### DATA
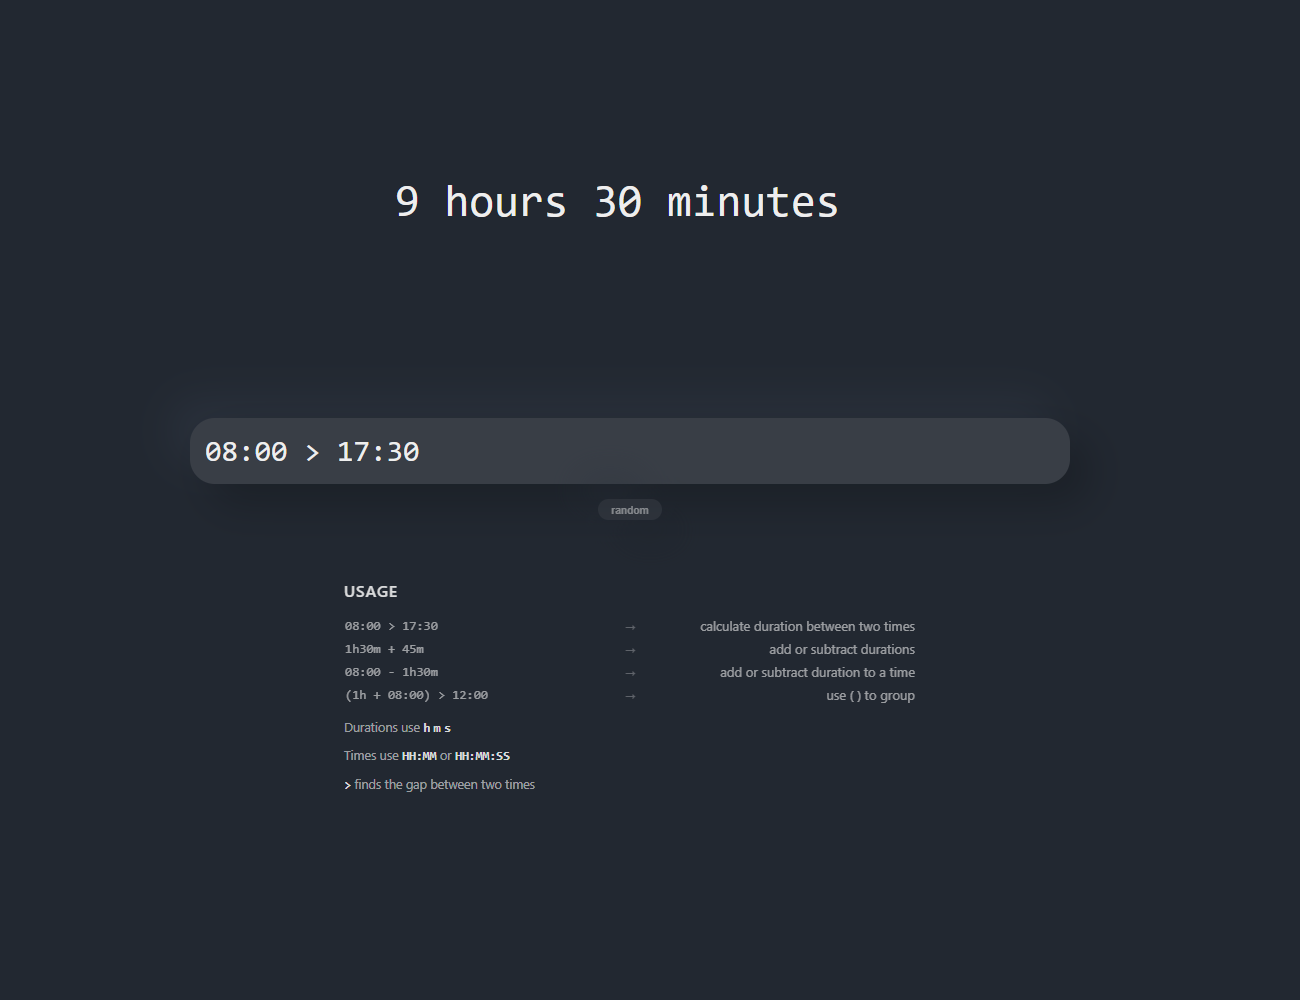
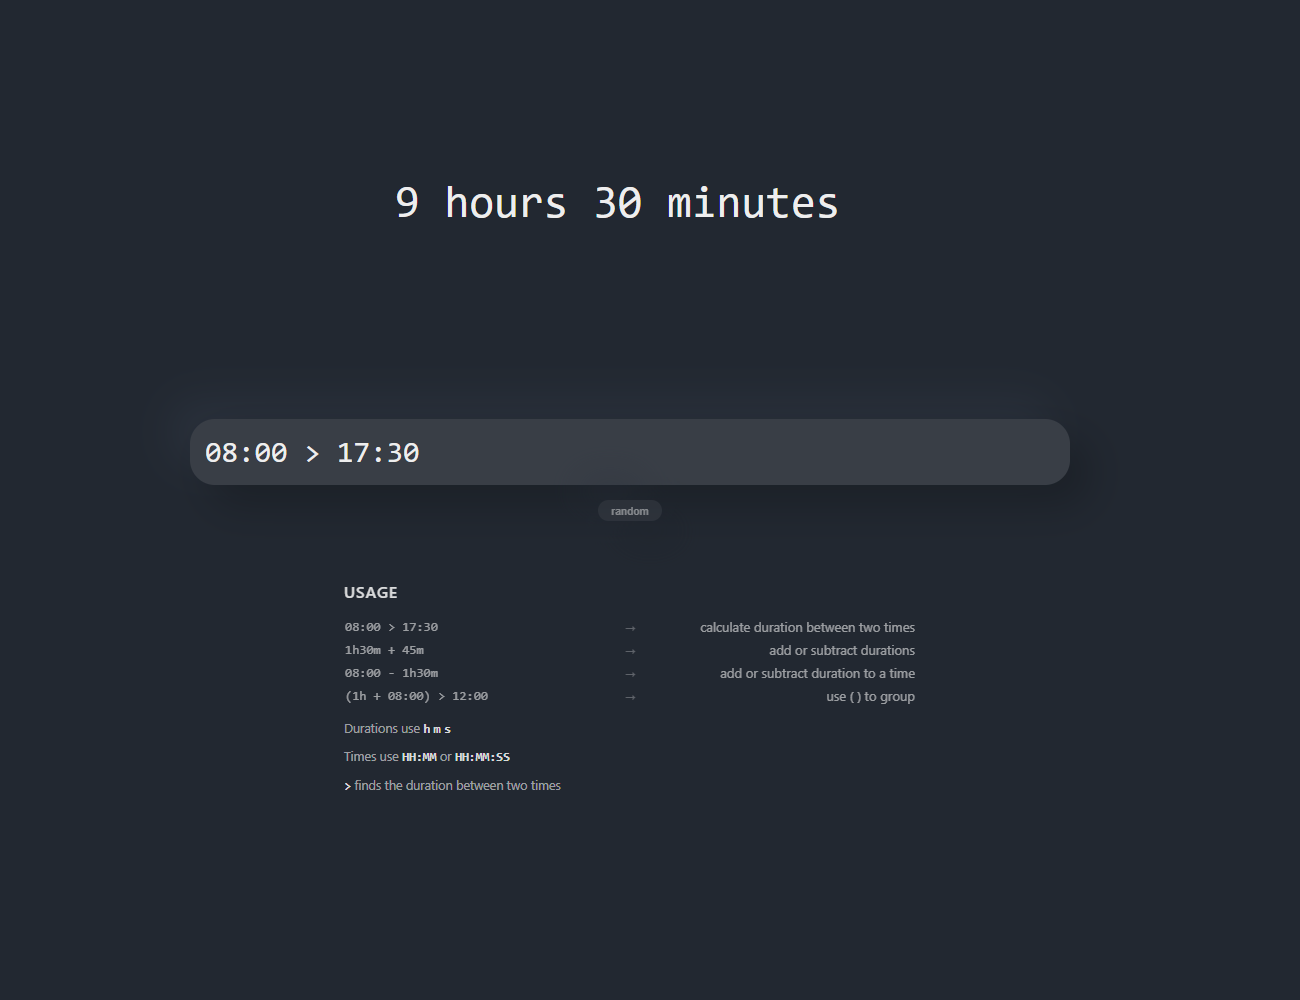
Use 'duration' instead of 'gap'

diff --git a/src/components/calculator/index.tsx b/src/components/calculator/index.tsx
@@ -46,7 +46,11 @@ const Calculator = () => {
         <>
           {parts.map((part, i) => (
             <React.Fragment key={i}>
-              {i > 0 && <span className="result-colon" aria-hidden="true">:</span>}
+              {i > 0 && (
+                <span className="result-colon" aria-hidden="true">
+                  :
+                </span>
+              )}
               {part}
             </React.Fragment>
           ))}
@@ -56,7 +60,9 @@ const Calculator = () => {
     return (
       <>
         {result}
-        <span className="result-dot" aria-hidden="true">.</span>
+        <span className="result-dot" aria-hidden="true">
+          .
+        </span>
       </>
     )
   }
@@ -72,7 +78,9 @@ const Calculator = () => {
     <div className="calculator">
       <div className="result-container monospace">
         <div className="result">
-          {result ? renderResult(result) : (
+          {result ? (
+            renderResult(result)
+          ) : (
             <span className="result-caret" aria-hidden="true">
               |
             </span>
@@ -132,7 +140,7 @@ const Calculator = () => {
               <span className="hints-code">HH:MM:SS</span>
             </p>
             <p>
-              <span className="hints-code">&gt;</span> finds the gap between two times
+              <span className="hints-code">&gt;</span> finds the duration between two times
             </p>
           </div>
         </div>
######
TRY IT | Within the data above, find the lines that contain the word "hidden" and copy each of them.

EXERCISE OUTPUT |
-              {i > 0 && <span className="result-colon" aria-hidden="true">:</span>}
+                <span className="result-colon" aria-hidden="true">
-        <span className="result-dot" aria-hidden="true">.</span>
+        <span className="result-dot" aria-hidden="true">
             <span className="result-caret" aria-hidden="true">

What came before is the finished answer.